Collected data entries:
※ ※ ※

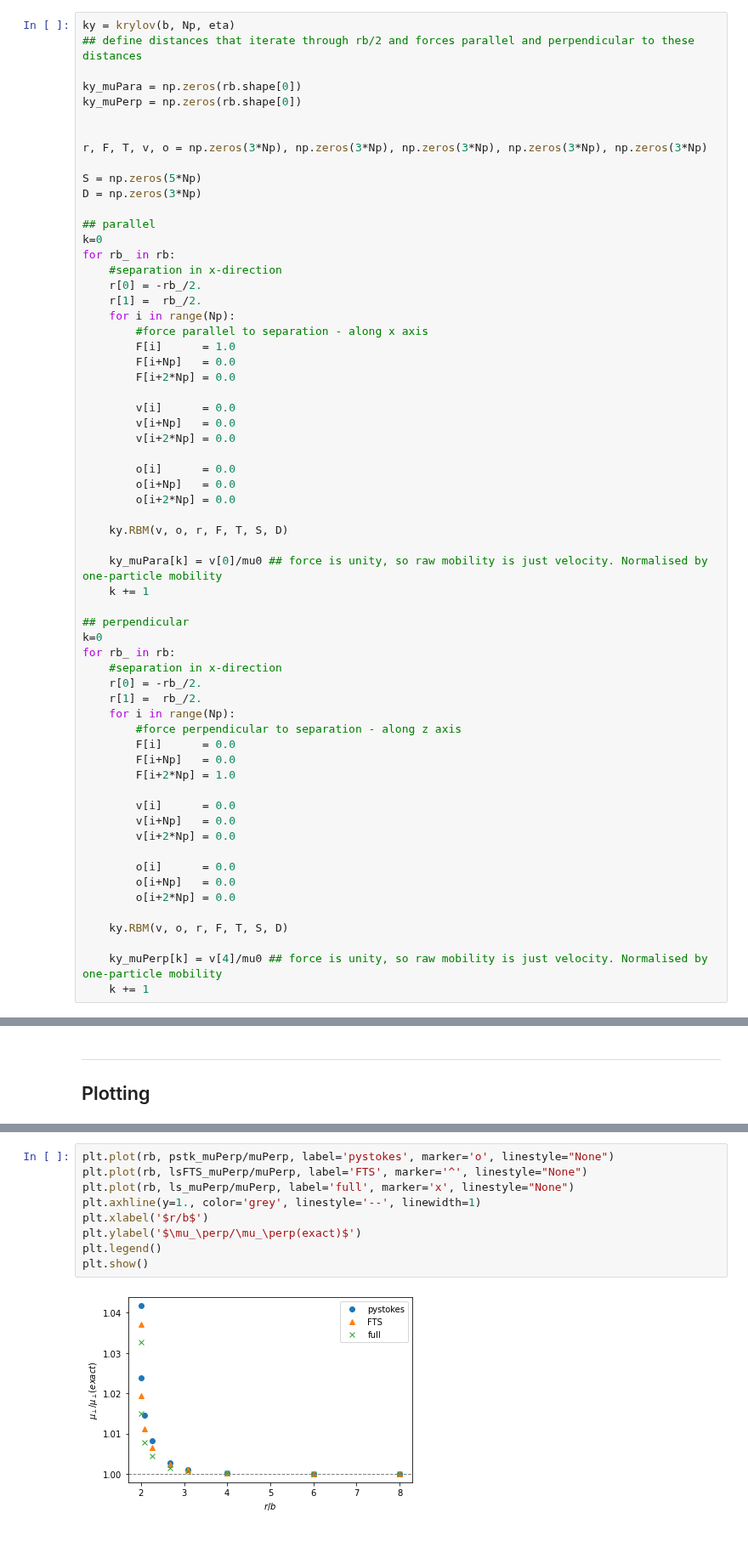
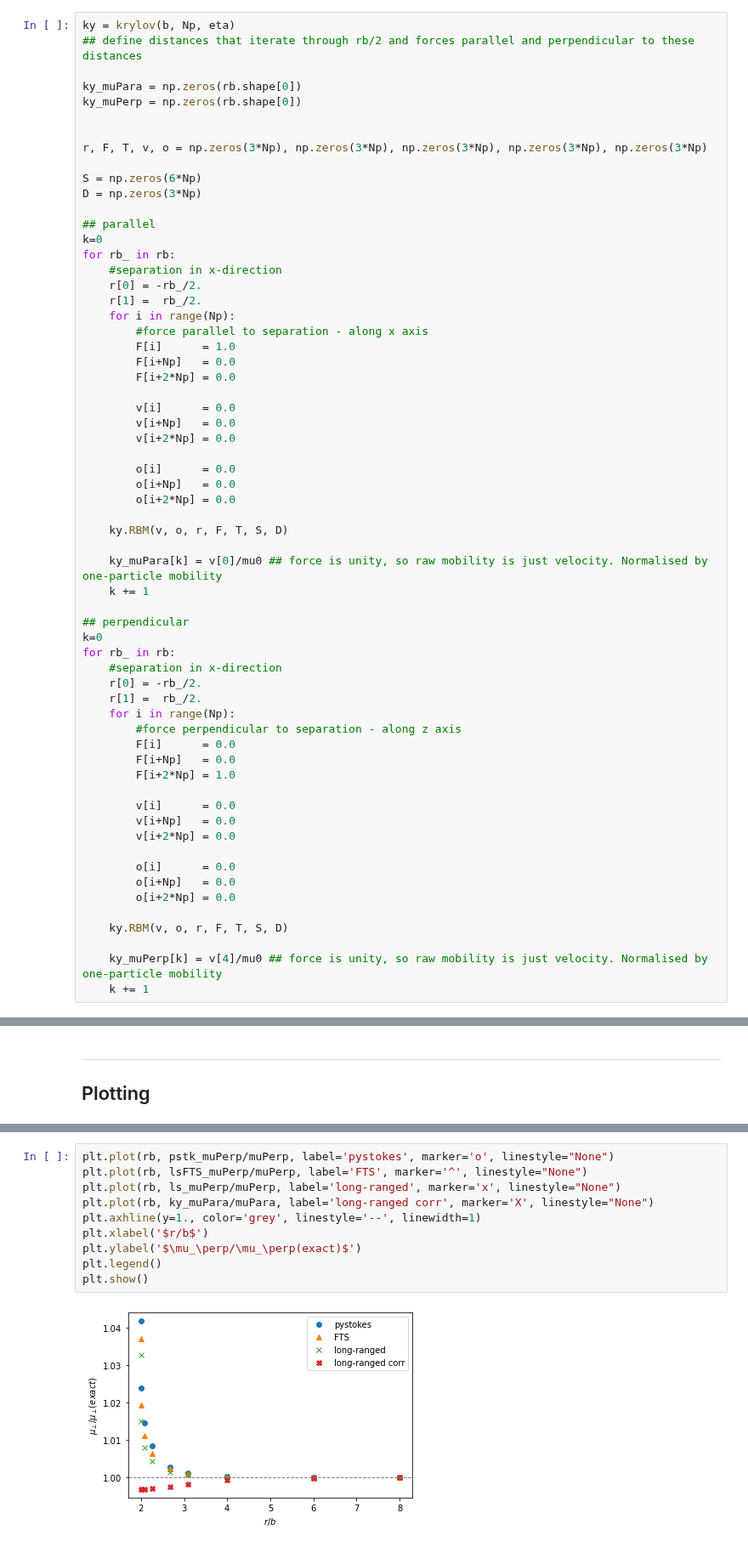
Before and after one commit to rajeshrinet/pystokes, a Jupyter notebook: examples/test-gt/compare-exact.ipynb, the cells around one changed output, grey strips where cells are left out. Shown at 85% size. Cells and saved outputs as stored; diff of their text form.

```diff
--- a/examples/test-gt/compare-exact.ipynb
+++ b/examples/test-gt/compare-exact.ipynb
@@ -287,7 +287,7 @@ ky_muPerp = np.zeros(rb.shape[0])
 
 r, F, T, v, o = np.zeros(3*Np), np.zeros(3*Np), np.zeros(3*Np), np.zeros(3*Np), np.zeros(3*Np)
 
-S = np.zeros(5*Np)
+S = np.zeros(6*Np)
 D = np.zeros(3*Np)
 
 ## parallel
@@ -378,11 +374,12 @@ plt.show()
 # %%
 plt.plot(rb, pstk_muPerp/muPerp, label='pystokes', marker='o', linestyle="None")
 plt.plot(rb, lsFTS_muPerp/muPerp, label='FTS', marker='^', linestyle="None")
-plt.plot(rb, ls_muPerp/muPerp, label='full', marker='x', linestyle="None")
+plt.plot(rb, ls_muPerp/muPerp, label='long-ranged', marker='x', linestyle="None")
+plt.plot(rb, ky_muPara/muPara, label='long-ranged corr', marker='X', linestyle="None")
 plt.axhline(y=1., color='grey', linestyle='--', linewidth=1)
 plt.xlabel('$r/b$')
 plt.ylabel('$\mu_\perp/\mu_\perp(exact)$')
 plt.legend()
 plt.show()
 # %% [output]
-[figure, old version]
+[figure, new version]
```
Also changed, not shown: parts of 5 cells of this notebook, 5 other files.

※ ※ ※

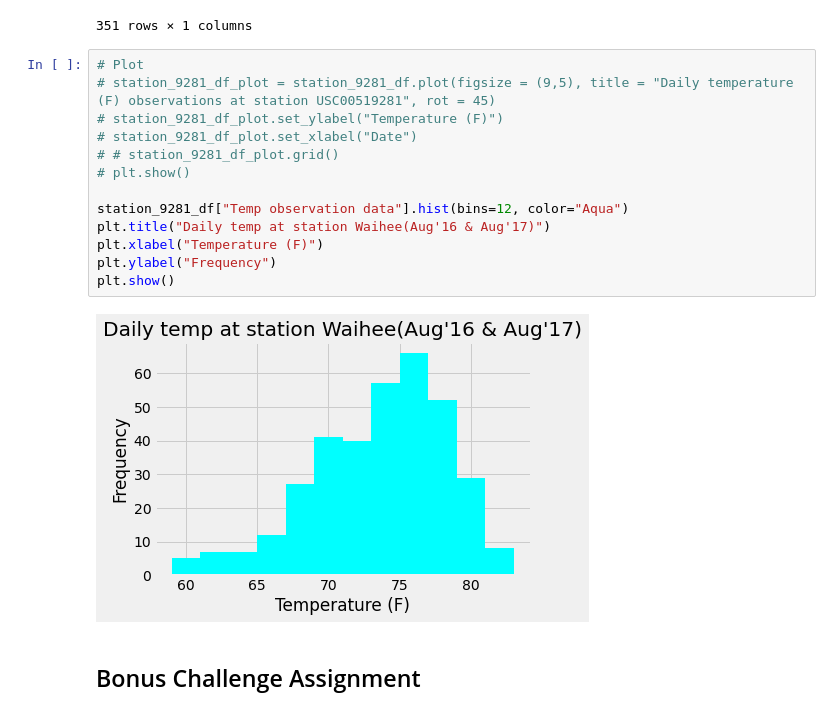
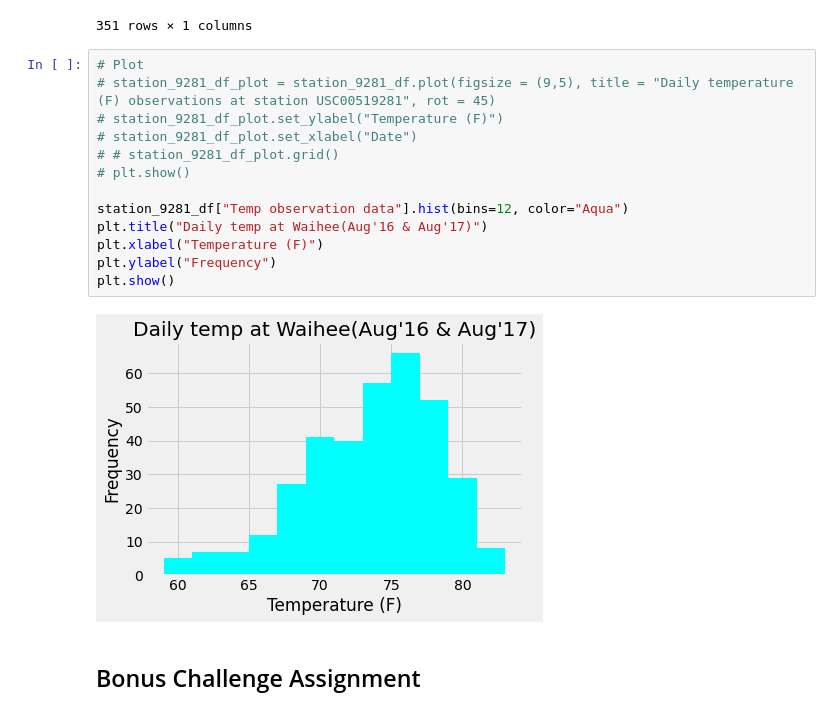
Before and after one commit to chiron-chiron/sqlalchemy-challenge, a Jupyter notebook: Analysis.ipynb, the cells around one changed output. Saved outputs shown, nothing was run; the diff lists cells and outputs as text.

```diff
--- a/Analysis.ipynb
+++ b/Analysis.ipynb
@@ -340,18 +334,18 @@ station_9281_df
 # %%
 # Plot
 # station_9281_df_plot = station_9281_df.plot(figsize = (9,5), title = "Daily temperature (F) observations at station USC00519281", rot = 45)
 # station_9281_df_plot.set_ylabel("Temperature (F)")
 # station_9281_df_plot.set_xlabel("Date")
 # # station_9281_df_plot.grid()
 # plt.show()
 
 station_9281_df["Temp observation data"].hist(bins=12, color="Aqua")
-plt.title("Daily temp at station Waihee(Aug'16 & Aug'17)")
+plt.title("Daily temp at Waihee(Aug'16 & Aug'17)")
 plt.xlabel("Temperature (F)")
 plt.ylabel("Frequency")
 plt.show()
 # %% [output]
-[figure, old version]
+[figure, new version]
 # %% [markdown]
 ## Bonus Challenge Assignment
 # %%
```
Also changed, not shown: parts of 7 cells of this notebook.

※ ※ ※

## WHAT IS EXPECTED
Which lines above run from the one containing "Before and after one commit to rajeshrinet/pystokes, a" down to the one containing "Also changed, not shown: parts of 5"? Repeat exactly those, both ends included, and nothing else.

## EXPECTED ANSWER
Before and after one commit to rajeshrinet/pystokes, a Jupyter notebook: examples/test-gt/compare-exact.ipynb, the cells around one changed output, grey strips where cells are left out. Shown at 85% size. Cells and saved outputs as stored; diff of their text form.

```diff
--- a/examples/test-gt/compare-exact.ipynb
+++ b/examples/test-gt/compare-exact.ipynb
@@ -287,7 +287,7 @@ ky_muPerp = np.zeros(rb.shape[0])
 
 r, F, T, v, o = np.zeros(3*Np), np.zeros(3*Np), np.zeros(3*Np), np.zeros(3*Np), np.zeros(3*Np)
 
-S = np.zeros(5*Np)
+S = np.zeros(6*Np)
 D = np.zeros(3*Np)
 
 ## parallel
@@ -378,11 +374,12 @@ plt.show()
 # %%
 plt.plot(rb, pstk_muPerp/muPerp, label='pystokes', marker='o', linestyle="None")
 plt.plot(rb, lsFTS_muPerp/muPerp, label='FTS', marker='^', linestyle="None")
-plt.plot(rb, ls_muPerp/muPerp, label='full', marker='x', linestyle="None")
+plt.plot(rb, ls_muPerp/muPerp, label='long-ranged', marker='x', linestyle="None")
+plt.plot(rb, ky_muPara/muPara, label='long-ranged corr', marker='X', linestyle="None")
 plt.axhline(y=1., color='grey', linestyle='--', linewidth=1)
 plt.xlabel('$r/b$')
 plt.ylabel('$\mu_\perp/\mu_\perp(exact)$')
 plt.legend()
 plt.show()
 # %% [output]
-[figure, old version]
+[figure, new version]
```
Also changed, not shown: parts of 5 cells of this notebook, 5 other files.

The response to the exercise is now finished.